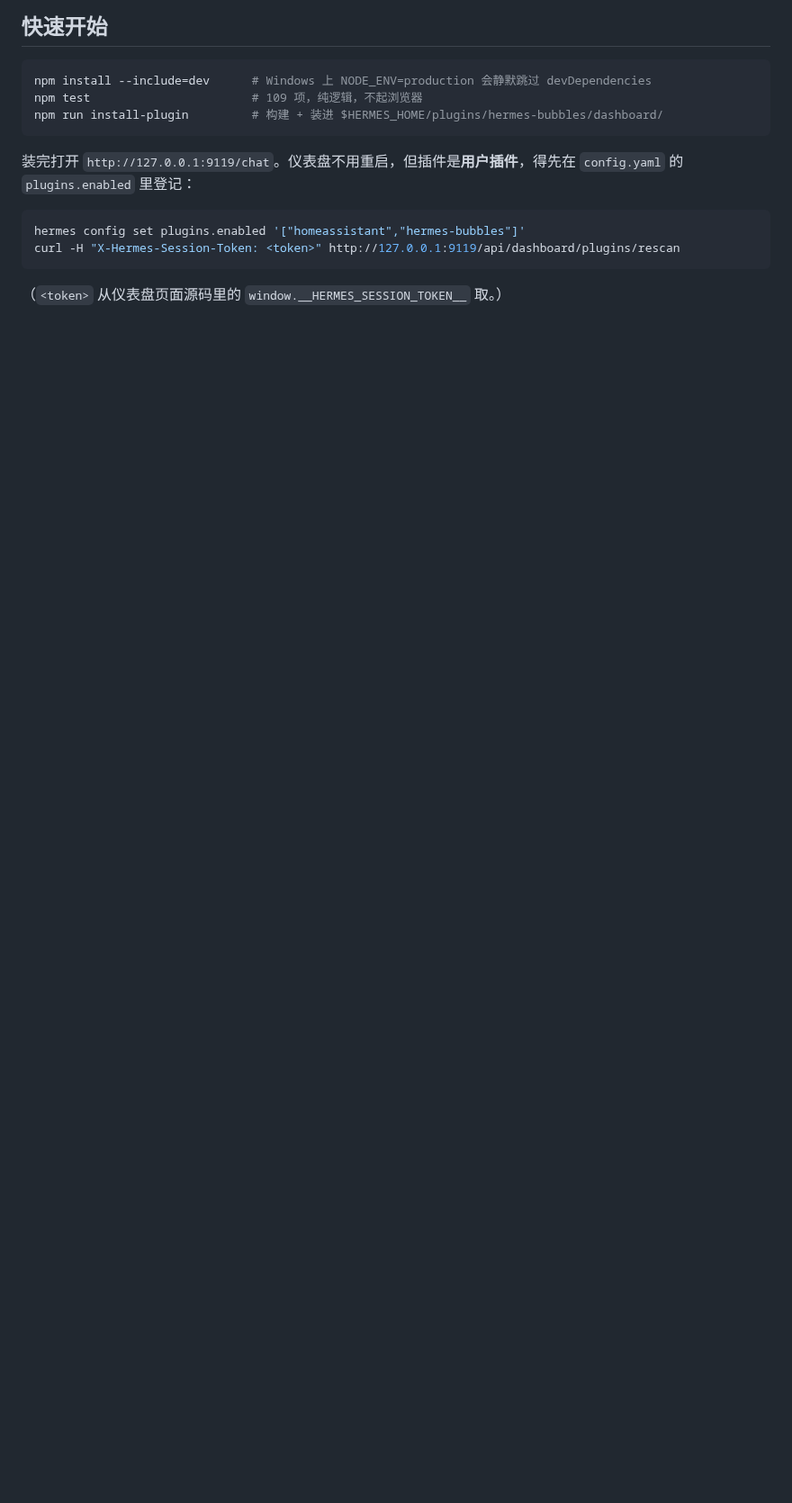
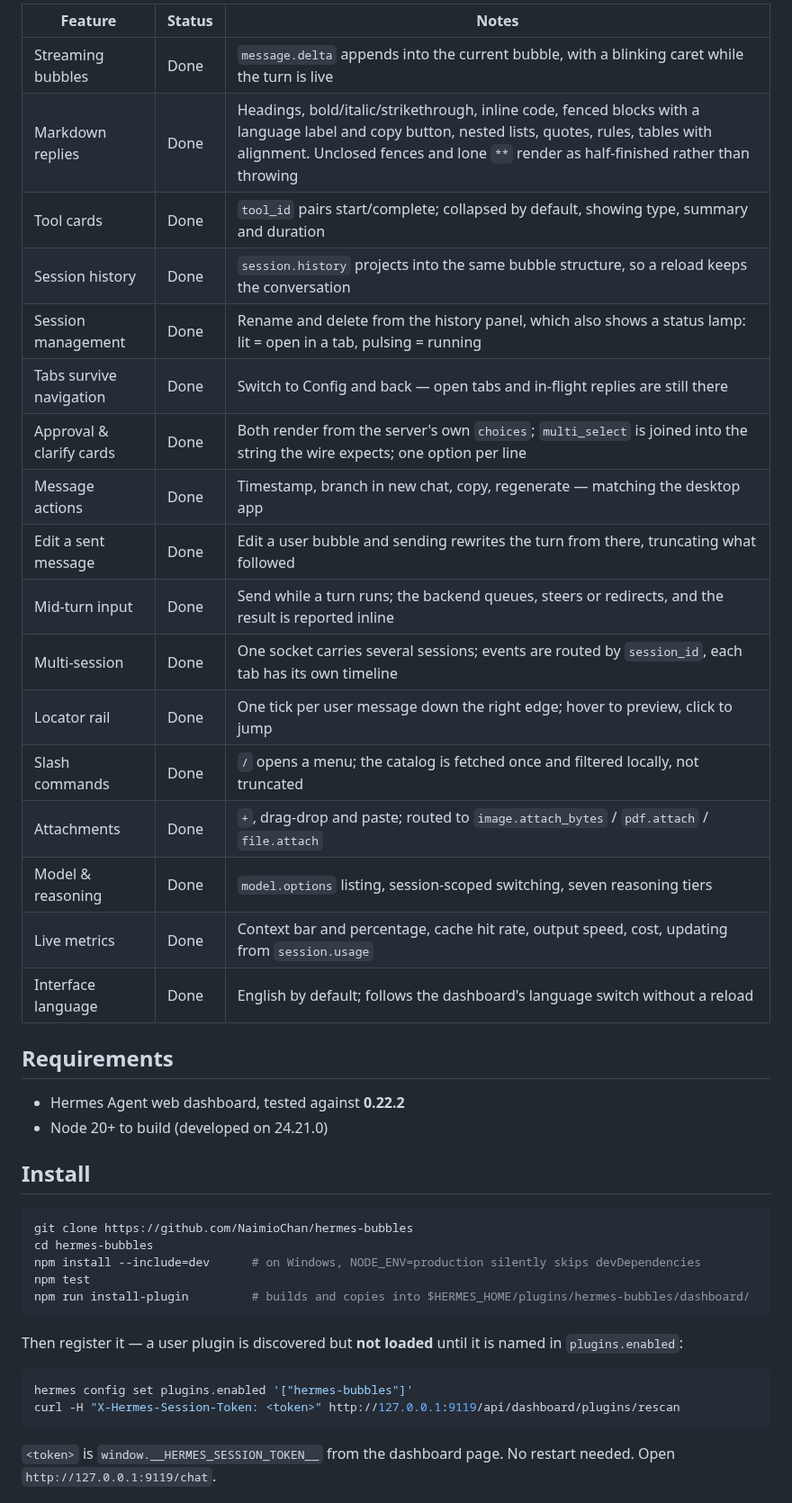
Before and after one commit to NaimioChan/hermes-bubbles, a Markdown page: README.md, the part around one of its changes. Shown at 90% size. Rendered like a GitHub page; blank space fills up the shorter version.

````diff
--- a/README.md
+++ b/README.md
@@ -14,18 +14,45 @@ Hermes 网页仪表盘（`hermes dashboard`）的气泡聊天页。
 
-## 快速开始
+| Feature | Status | Notes |
+|---|---|---|
+| Streaming bubbles | Done | `message.delta` appends into the current bubble, with a blinking caret while the turn is live |
+| Markdown replies | Done | Headings, bold/italic/strikethrough, inline code, fenced blocks with a language label and copy button, nested lists, quotes, rules, tables with alignment. Unclosed fences and lone `**` render as half-finished rather than throwing |
+| Tool cards | Done | `tool_id` pairs start/complete; collapsed by default, showing type, summary and duration |
+| Session history | Done | `session.history` projects into the same bubble structure, so a reload keeps the conversation |
+| Session management | Done | Rename and delete from the history panel, which also shows a status lamp: lit = open in a tab, pulsing = running |
+| Tabs survive navigation | Done | Switch to Config and back — open tabs and in-flight replies are still there |
+| Approval & clarify cards | Done | Both render from the server's own `choices`; `multi_select` is joined into the string the wire expects; one option per line |
+| Message actions | Done | Timestamp, branch in new chat, copy, regenerate — matching the desktop app |
+| Edit a sent message | Done | Edit a user bubble and sending rewrites the turn from there, truncating what followed |
+| Mid-turn input | Done | Send while a turn runs; the backend queues, steers or redirects, and the result is reported inline |
+| Multi-session | Done | One socket carries several sessions; events are routed by `session_id`, each tab has its own timeline |
+| Locator rail | Done | One tick per user message down the right edge; hover to preview, click to jump |
+| Slash commands | Done | `/` opens a menu; the catalog is fetched once and filtered locally, not truncated |
+| Attachments | Done | `+`, drag-drop and paste; routed to `image.attach_bytes` / `pdf.attach` / `file.attach` |
+| Model & reasoning | Done | `model.options` listing, session-scoped switching, seven reasoning tiers |
+| Live metrics | Done | Context bar and percentage, cache hit rate, output speed, cost, updating from `session.usage` |
+| Interface language | Done | English by default; follows the dashboard's language switch without a reload |
+
+## Requirements
+
+- Hermes Agent web dashboard, tested against **0.22.2**
+- Node 20+ to build (developed on 24.21.0)
+
+## Install
 
 ```bash
-npm install --include=dev      # Windows 上 NODE_ENV=production 会静默跳过 devDependencies
-npm test                       # 109 项，纯逻辑，不起浏览器
-npm run install-plugin         # 构建 + 装进 $HERMES_HOME/plugins/hermes-bubbles/dashboard/
+git clone https://github.com/NaimioChan/hermes-bubbles
+cd hermes-bubbles
+npm install --include=dev      # on Windows, NODE_ENV=production silently skips devDependencies
+npm test
+npm run install-plugin         # builds and copies into $HERMES_HOME/plugins/hermes-bubbles/dashboard/
 ```
 
-装完打开 `http://127.0.0.1:9119/chat`。仪表盘不用重启，但插件是**用户插件**，得先在 `config.yaml` 的 `plugins.enabled` 里登记：
+Then register it — a user plugin is discovered but **not loaded** until it is named in `plugins.enabled`:
 
 ```bash
-hermes config set plugins.enabled '["homeassistant","hermes-bubbles"]'
+hermes config set plugins.enabled '["hermes-bubbles"]'
 curl -H "X-Hermes-Session-Token: <token>" http://127.0.0.1:9119/api/dashboard/plugins/rescan
 ```
 
-（`<token>` 从仪表盘页面源码里的 `window.__HERMES_SESSION_TOKEN__` 取。）
+`<token>` is `window.__HERMES_SESSION_TOKEN__` from the dashboard page. No restart needed. Open `http://127.0.0.1:9119/chat`.
 
````
Also changed, not shown: other parts of README.md (+88 -133 lines), README.zh-CN.md (added, +188 -0 lines), docs/assets/hero.png (added), docs/assets/slash-menu.png.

++++++++++

### Aim of the task
Supply the count of lines in the entries that contain the word "reload", and nothing besides.

### Completed exercise
2